• [Problem details]: Below are records; how many of their lines contain "results"? Answer with only the number.

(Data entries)
##############################
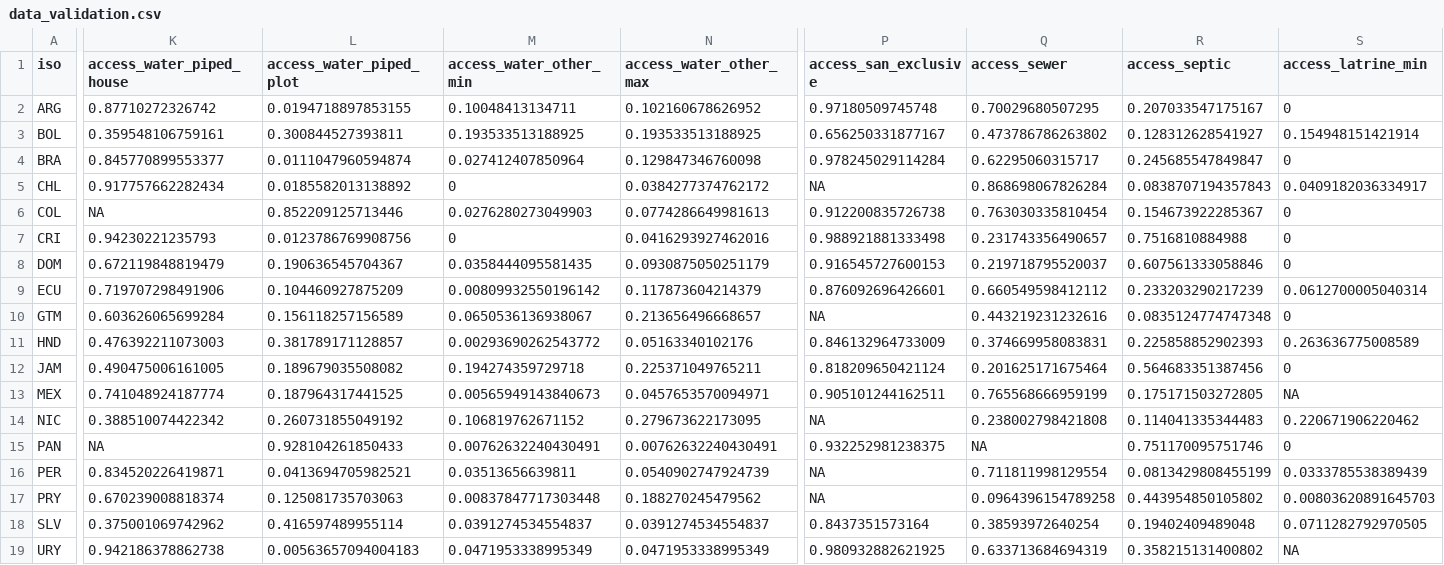
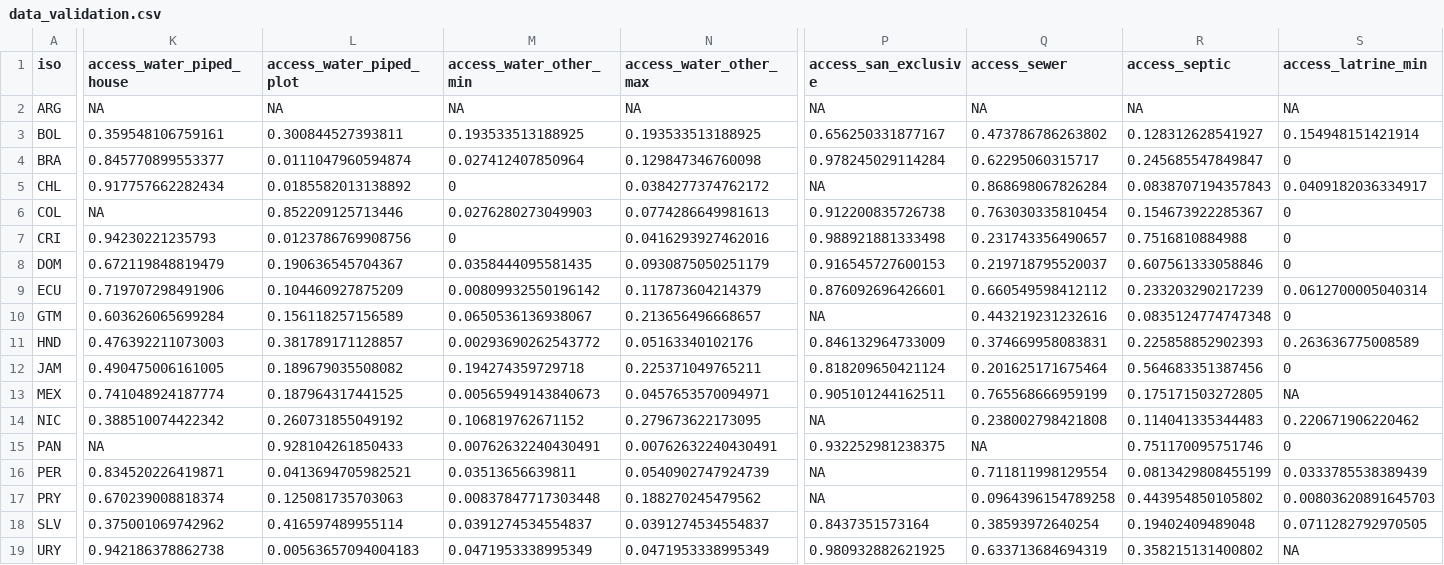
Before and after one commit to olas-lac/olas_hh_surveys, a CSV file: validation/data_validation.csv, drawn as a sheet; only a part is shown, gaps mark what is left out; the diff covers the shown part only; the diff names each change by its address in the sheet, - before the commit and + after, or states it on an @@ line.

Commit message:
corrections for argentina data availability

```diff
--- a/validation/data_validation.csv
+++ b/validation/data_validation.csv
-K2 (access_water_piped_house): 0.87710272326742
+K2 (access_water_piped_house): NA
-L2 (access_water_piped_plot): 0.0194718897853155
+L2 (access_water_piped_plot): NA
-M2 (access_water_other_min): 0.10048413134711
+M2 (access_water_other_min): NA
-N2 (access_water_other_max): 0.102160678626952
+N2 (access_water_other_max): NA
-P2 (access_san_exclusive): 0.97180509745748
+P2 (access_san_exclusive): NA
-Q2 (access_sewer): 0.70029680507295
+Q2 (access_sewer): NA
-R2 (access_septic): 0.207033547175167
+R2 (access_septic): NA
-S2 (access_latrine_min): 0
+S2 (access_latrine_min): NA
```
Also changed, not shown: 9 edited cells elsewhere in this file, validation/data_availability.csv.
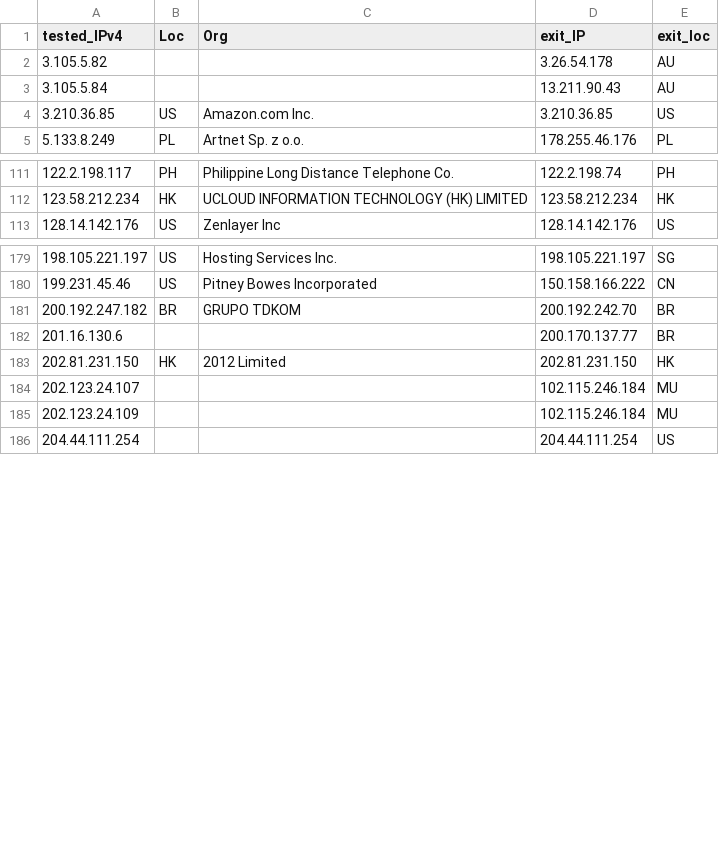
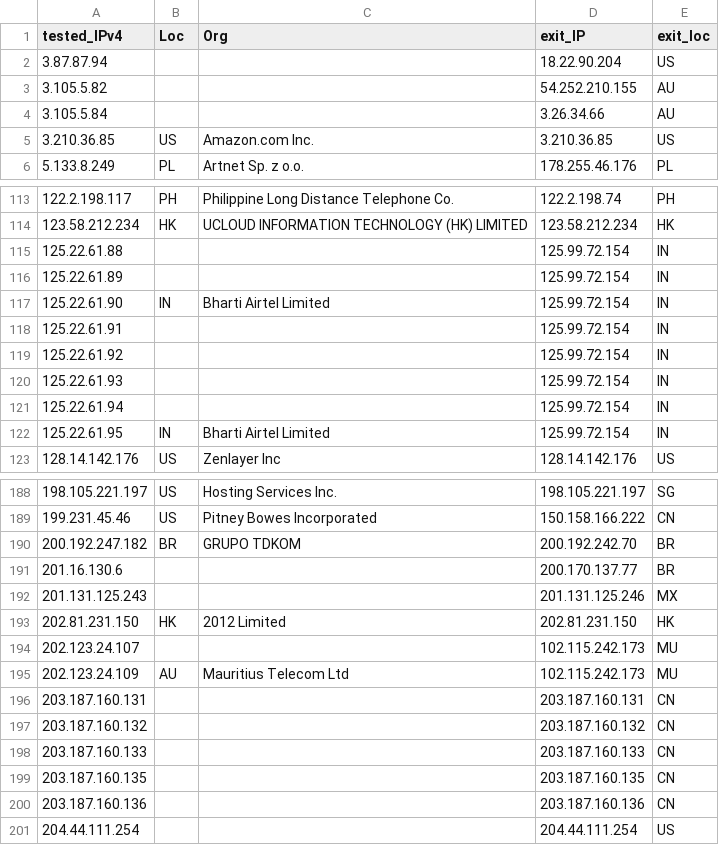
Before and after one commit to Rgb0315/Cloudflare-CDN, a CSV file: results.csv, drawn as a sheet; only a part is shown, gaps mark what is left out; the diff covers the shown part only.

```diff
--- a/results.csv
+++ b/results.csv
@@ -1,4 +1,5 @@
 tested_IPv4,Loc,Org,exit_IP,exit_loc
-3.105.5.82,,,3.26.54.178,AU
-3.105.5.84,,,13.211.90.43,AU
+3.87.87.94,,,18.22.90.204,US
+3.105.5.82,,,54.252.210.155,AU
+3.105.5.84,,,3.26.34.66,AU
 3.210.36.85,US,Amazon.com  Inc.,3.210.36.85,US
@@ -112,2 +114,10 @@ tested_IPv4,Loc,Org,exit_IP,exit_loc
 123.58.212.234,HK,UCLOUD INFORMATION TECHNOLOGY (HK) LIMITED,123.58.212.234,HK
+125.22.61.88,,,125.99.72.154,IN
+125.22.61.89,,,125.99.72.154,IN
+125.22.61.90,IN,Bharti Airtel Limited,125.99.72.154,IN
+125.22.61.91,,,125.99.72.154,IN
+125.22.61.92,,,125.99.72.154,IN
+125.22.61.93,,,125.99.72.154,IN
+125.22.61.94,,,125.99.72.154,IN
+125.22.61.95,IN,Bharti Airtel Limited,125.99.72.154,IN
 128.14.142.176,US,Zenlayer Inc,128.14.142.176,US
@@ -182,5 +191,11 @@ tested_IPv4,Loc,Org,exit_IP,exit_loc
 201.16.130.6,,,200.170.137.77,BR
+201.131.125.243,,,201.131.125.246,MX
 202.81.231.150,HK,2012 Limited,202.81.231.150,HK
-202.123.24.107,,,102.115.246.184,MU
-202.123.24.109,,,102.115.246.184,MU
+202.123.24.107,,,102.115.242.173,MU
+202.123.24.109,AU,Mauritius Telecom Ltd,102.115.242.173,MU
+203.187.160.131,,,203.187.160.131,CN
+203.187.160.132,,,203.187.160.132,CN
+203.187.160.133,,,203.187.160.133,CN
+203.187.160.135,,,203.187.160.135,CN
+203.187.160.136,,,203.187.160.136,CN
 204.44.111.254,,,204.44.111.254,US
```
Also changed, not shown: 9 added rows, 9 removed rows and 43 edited cells elsewhere in this file.
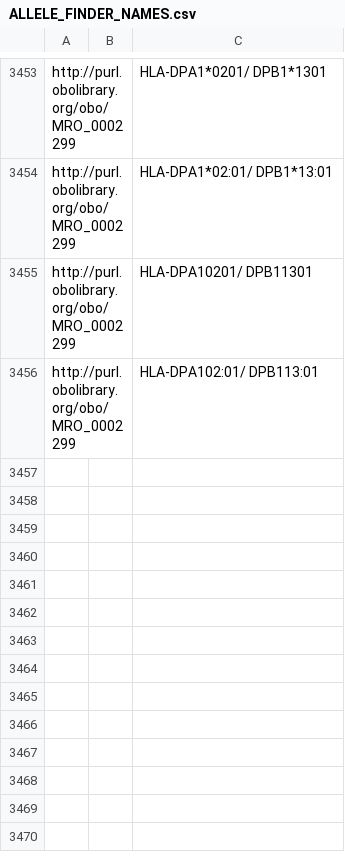
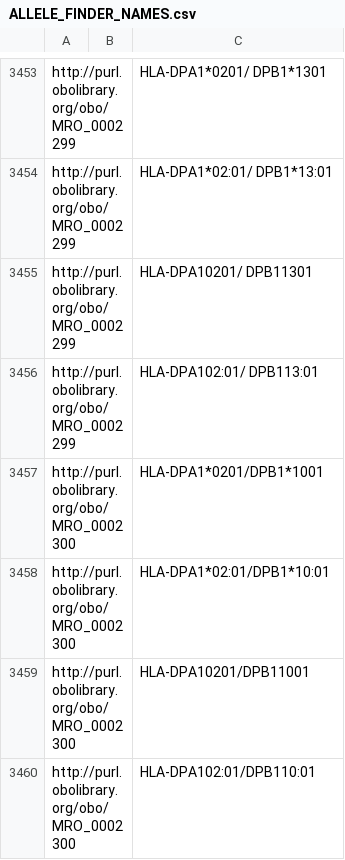
Before and after one commit to IEDB/MRO, a CSV file: iedb/ALLELE_FINDER_NAMES.csv, drawn as a sheet; only a part is shown, gaps mark what is left out; the diff names each change by its address in the sheet, - before the commit and + after, or states it on an @@ line.

```diff
--- a/iedb/ALLELE_FINDER_NAMES.csv
+++ b/iedb/ALLELE_FINDER_NAMES.csv
+row 3457: http://purl.obolibrary.org/obo/MRO_0002300 |  | HLA-DPA1*0201/DPB1*1001
+row 3458: http://purl.obolibrary.org/obo/MRO_0002300 |  | HLA-DPA1*02:01/DPB1*10:01
+row 3459: http://purl.obolibrary.org/obo/MRO_0002300 |  | HLA-DPA10201/DPB11001
+row 3460: http://purl.obolibrary.org/obo/MRO_0002300 |  | HLA-DPA102:01/DPB110:01
```
Also changed, not shown: iedb/ALLELE_FINDER_SEARCH.csv, iedb/ALLELE_FINDER_TREE.csv, 6 other files.
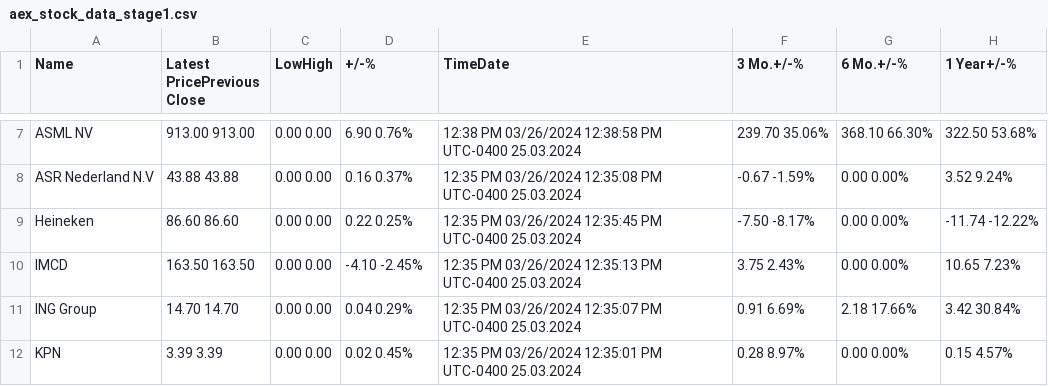
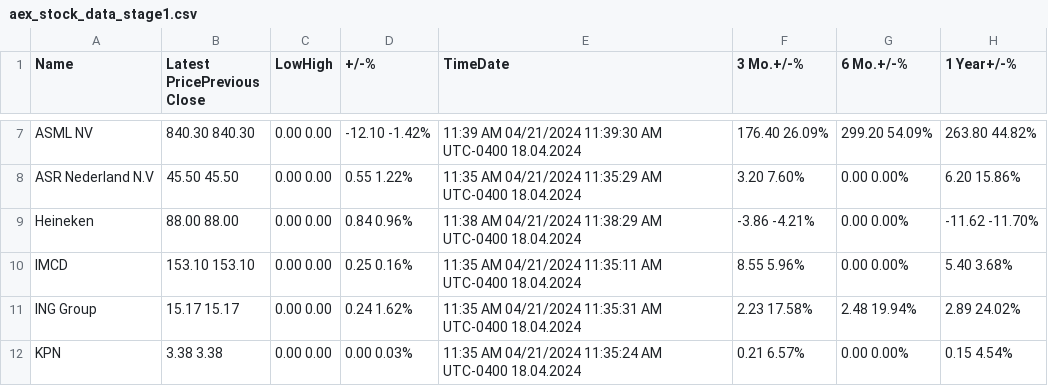
Before and after one commit to cmimholz/hslu-cip, a CSV file: data/raw_data_stage1/aex_stock_data_stage1.csv, drawn as a sheet; only a part is shown, gaps mark what is left out; the diff covers the shown part only; the diff names each change by its address in the sheet, - before the commit and + after, or states it on an @@ line.

```diff
--- a/data/raw_data_stage1/aex_stock_data_stage1.csv
+++ b/data/raw_data_stage1/aex_stock_data_stage1.csv
-B7 (Latest PricePrevious Close): 913.00 913.00
+B7 (Latest PricePrevious Close): 840.30 840.30
-D7 (+/-%): 6.90 0.76%
+D7 (+/-%): -12.10 -1.42%
-E7 (TimeDate): 12:38 PM 03/26/2024 12:38:58 PM UTC-0400 25.03.2024
+E7 (TimeDate): 11:39 AM 04/21/2024 11:39:30 AM UTC-0400 18.04.2024
-F7 (3 Mo.+/-%): 239.70 35.06%
+F7 (3 Mo.+/-%): 176.40 26.09%
-G7 (6 Mo.+/-%): 368.10 66.30%
+G7 (6 Mo.+/-%): 299.20 54.09%
-H7 (1 Year+/-%): 322.50 53.68%
+H7 (1 Year+/-%): 263.80 44.82%
-B8 (Latest PricePrevious Close): 43.88 43.88
+B8 (Latest PricePrevious Close): 45.50 45.50
-D8 (+/-%): 0.16 0.37%
+D8 (+/-%): 0.55 1.22%
-E8 (TimeDate): 12:35 PM 03/26/2024 12:35:08 PM UTC-0400 25.03.2024
+E8 (TimeDate): 11:35 AM 04/21/2024 11:35:29 AM UTC-0400 18.04.2024
-F8 (3 Mo.+/-%): -0.67 -1.59%
+F8 (3 Mo.+/-%): 3.20 7.60%
-H8 (1 Year+/-%): 3.52 9.24%
+H8 (1 Year+/-%): 6.20 15.86%
-B9 (Latest PricePrevious Close): 86.60 86.60
+B9 (Latest PricePrevious Close): 88.00 88.00
-D9 (+/-%): 0.22 0.25%
+D9 (+/-%): 0.84 0.96%
-E9 (TimeDate): 12:35 PM 03/26/2024 12:35:45 PM UTC-0400 25.03.2024
+E9 (TimeDate): 11:38 AM 04/21/2024 11:38:29 AM UTC-0400 18.04.2024
-F9 (3 Mo.+/-%): -7.50 -8.17%
+F9 (3 Mo.+/-%): -3.86 -4.21%
-H9 (1 Year+/-%): -11.74 -12.22%
+H9 (1 Year+/-%): -11.62 -11.70%
-B10 (Latest PricePrevious Close): 163.50 163.50
+B10 (Latest PricePrevious Close): 153.10 153.10
-D10 (+/-%): -4.10 -2.45%
+D10 (+/-%): 0.25 0.16%
-E10 (TimeDate): 12:35 PM 03/26/2024 12:35:13 PM UTC-0400 25.03.2024
+E10 (TimeDate): 11:35 AM 04/21/2024 11:35:11 AM UTC-0400 18.04.2024
-F10 (3 Mo.+/-%): 3.75 2.43%
+F10 (3 Mo.+/-%): 8.55 5.96%
-H10 (1 Year+/-%): 10.65 7.23%
+H10 (1 Year+/-%): 5.40 3.68%
-B11 (Latest PricePrevious Close): 14.70 14.70
+B11 (Latest PricePrevious Close): 15.17 15.17
-D11 (+/-%): 0.04 0.29%
+D11 (+/-%): 0.24 1.62%
-E11 (TimeDate): 12:35 PM 03/26/2024 12:35:07 PM UTC-0400 25.03.2024
+E11 (TimeDate): 11:35 AM 04/21/2024 11:35:31 AM UTC-0400 18.04.2024
-F11 (3 Mo.+/-%): 0.91 6.69%
+F11 (3 Mo.+/-%): 2.23 17.58%
-G11 (6 Mo.+/-%): 2.18 17.66%
+G11 (6 Mo.+/-%): 2.48 19.94%
-H11 (1 Year+/-%): 3.42 30.84%
+H11 (1 Year+/-%): 2.89 24.02%
-B12 (Latest PricePrevious Close): 3.39 3.39
+B12 (Latest PricePrevious Close): 3.38 3.38
-D12 (+/-%): 0.02 0.45%
+D12 (+/-%): 0.00 0.03%
-E12 (TimeDate): 12:35 PM 03/26/2024 12:35:01 PM UTC-0400 25.03.2024
+E12 (TimeDate): 11:35 AM 04/21/2024 11:35:24 AM UTC-0400 18.04.2024
-F12 (3 Mo.+/-%): 0.28 8.97%
+F12 (3 Mo.+/-%): 0.21 6.57%
-H12 (1 Year+/-%): 0.15 4.57%
+H12 (1 Year+/-%): 0.15 4.54%
```
Also changed, not shown: 58 edited cells elsewhere in this file, data/raw_data_stage1/bel_20_stock_data_stage1.csv, data/raw_data_stage1/cac_40_stock_data_stage1.csv, 16 other files.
##############################
• [Answer to this problem]: 3